DILIGENT, OBSESSIVE SQUIRREL HIDES 42 GALLONS OF BLACK WALNUTS IN MAN’S PICKUP TRUCK
Some people really, really hate squirrels. I can’t imagine why. Some hate them for digging up their yards. Others for how they get into bird feeders and eat all the food. Others have horror stories of squirrels coming down the chimney or thru the window and wreaking havoc inside. I’ve even seen squirrels chew on wooden decks, slowly destroying them. And, of course, squirrels hunt down nuts for the winter to eat and create stashes of them. But I’ve never heard of this before! A North Dakota squirrel who hides 42 gallons of black walnuts in a pickup truck? Yes, that happened.
AFTER 4-DAY WORK TRIP, MAN RETURNS HOME TO INEVITABLE SQUIRREL SURPRISE
That picture doesn’t lie. But it doesn’t even tell the whole story. The pickup truck is owned by one Bill Fischer in Fargo, North Dakota. He went away on a 4-day work trip a couple weeks ago and came home to make the discovery. 42 gallons of nuts in his pickup truck! And to top it off, Fischer was only suprised at the amount! It seems this happens every two years, following the neighbor’s walnut tree’s cycle of nuts. They make nuts every two years. For some reason, a red squirrel sees Fischer’s pickup truck as his stash house for black walnuts. Fischer has learned not to bother cleaning out his truck until all the nuts have fallen.
THE SQUIRREL WATCHES ANGRILY EVERY TIME PICKUP TRUCK OWNER CLEANS OUT NUTS

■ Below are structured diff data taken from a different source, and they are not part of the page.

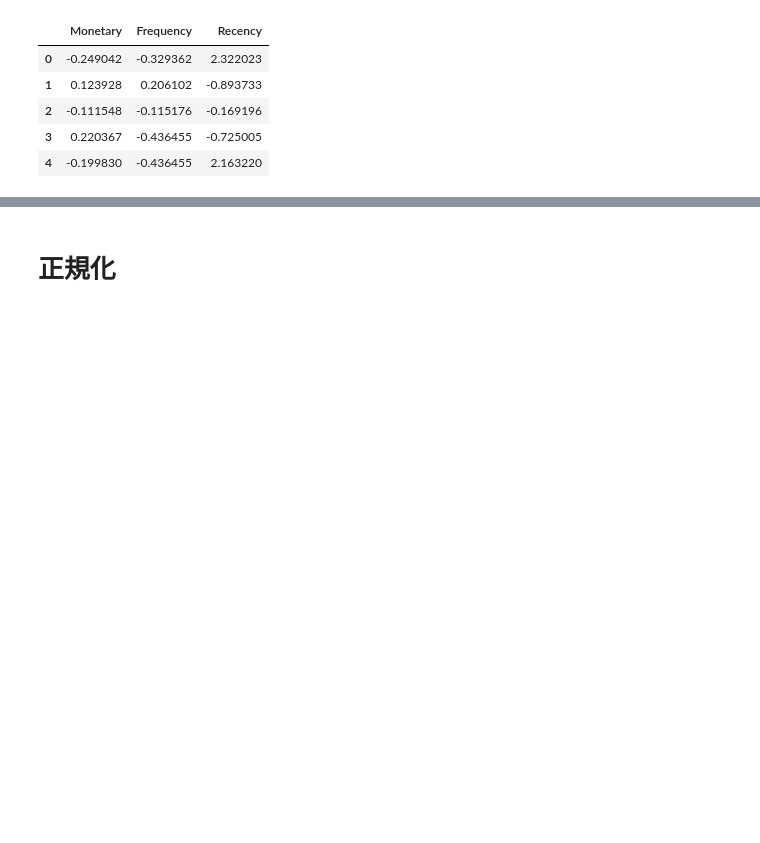
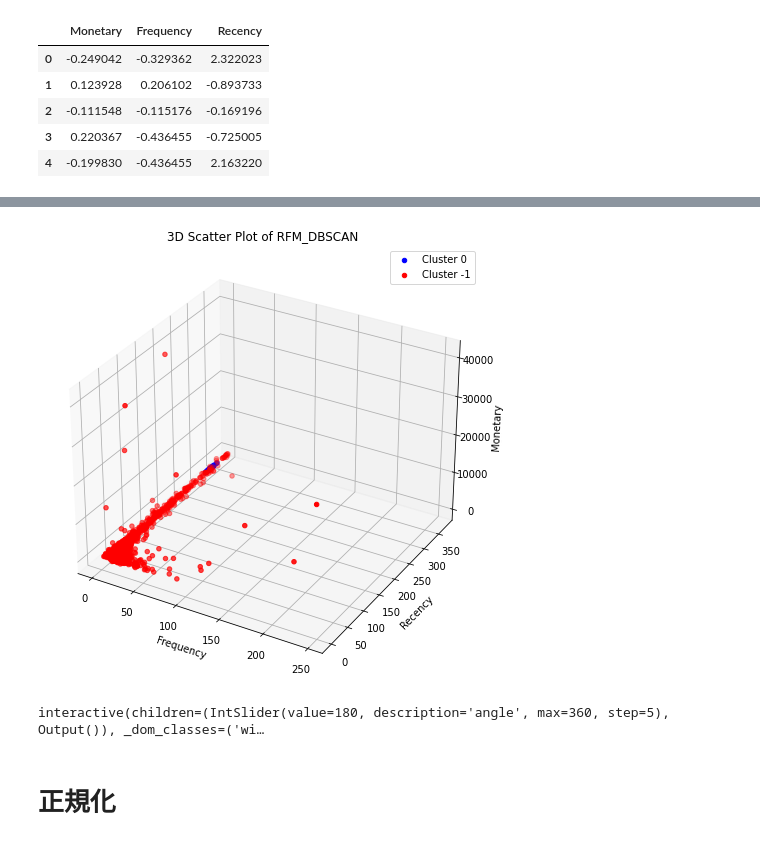
Before and after one commit to andykuo0956/nccu-data-mining-2023, a Jupyter notebook: hw2_clustering/RFM+DBSCAN analysis_1201.ipynb, the cells around one changed output, grey strips where cells are left out. Saved outputs shown, nothing was run; the diff lists cells and outputs as text; code cells hidden in the pictures; blank space fills up the shorter version.

```diff
--- a/hw2_clustering/RFM+DBSCAN analysis_1201.ipynb
+++ b/hw2_clustering/RFM+DBSCAN analysis_1201.ipynb
@@ -353,3 +409,45 @@ Name: Cluster_Id, dtype: int64
+# %%
+import matplotlib.pyplot as plt
+from mpl_toolkits.mplot3d import Axes3D
+from ipywidgets import interact
+
+# 创建一个3D图形
+fig = plt.figure(figsize=(10, 8))
+ax = fig.add_subplot(111, projection='3d')
+
+# 绘制三维散点图，其中x、y、z分别代表三个特征
+x = rfm['Frequency']
+y = rfm['Recency']
+z = rfm['Monetary']
+c = rfm['Cluster_Id']  # 使用颜色表示簇
+
+# 绘制散点图，分别绘制两个簇的数据
+scatter_cluster_0 = ax.scatter(x[c == 0], y[c == 0], z[c == 0], c='blue', marker='o', label='Cluster 0')
+scatter_cluster_minus_1 = ax.scatter(x[c == -1], y[c == -1], z[c == -1], c='red', marker='o', label='Cluster -1')
+
+# 添加轴标签
+ax.set_xlabel('Frequency')
+ax.set_ylabel('Recency')
+ax.set_zlabel('Monetary')
+
+# 添加标题
+ax.set_title('3D Scatter Plot of RFM_DBSCAN')
+
+# 添加图例
+ax.legend()
+
+# 定义一个函数来旋转视角
+def rotate_plot(angle):
+    ax.view_init(elev=20, azim=angle)
+
+# 创建互动控制，可以用来旋转图表
+interact(rotate_plot, angle=(0, 360, 5))
+
+# 显示图形
+plt.show()
+# %% [output]
+[figure, added]
+interactive(children=(IntSlider(value=180, description='angle', max=360, step=5), Output()), _dom_classes=('wi…
 # %% [markdown]
 # 正規化
 # %%
```
Also changed, not shown: parts of 7 cells of this notebook, 1 other file.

And even better, Fischer owns several vehicles, all parked near each other. But only the pickup truck gets the special treatment every two years. This time, however, there were nuts in every cranny of the truck the red squirrel could find. Fischer even had to remove his fenders to get all the nuts out this year! But he has a sense of humor about it. He says the squirrel watches him clean out his truck each time, looking angry. But not to worry about the squirrel starving. They tend to separate their nuts into different stashes. It’s only missing out on the black walnuts, every season. This year, that’s 350 pounds of them!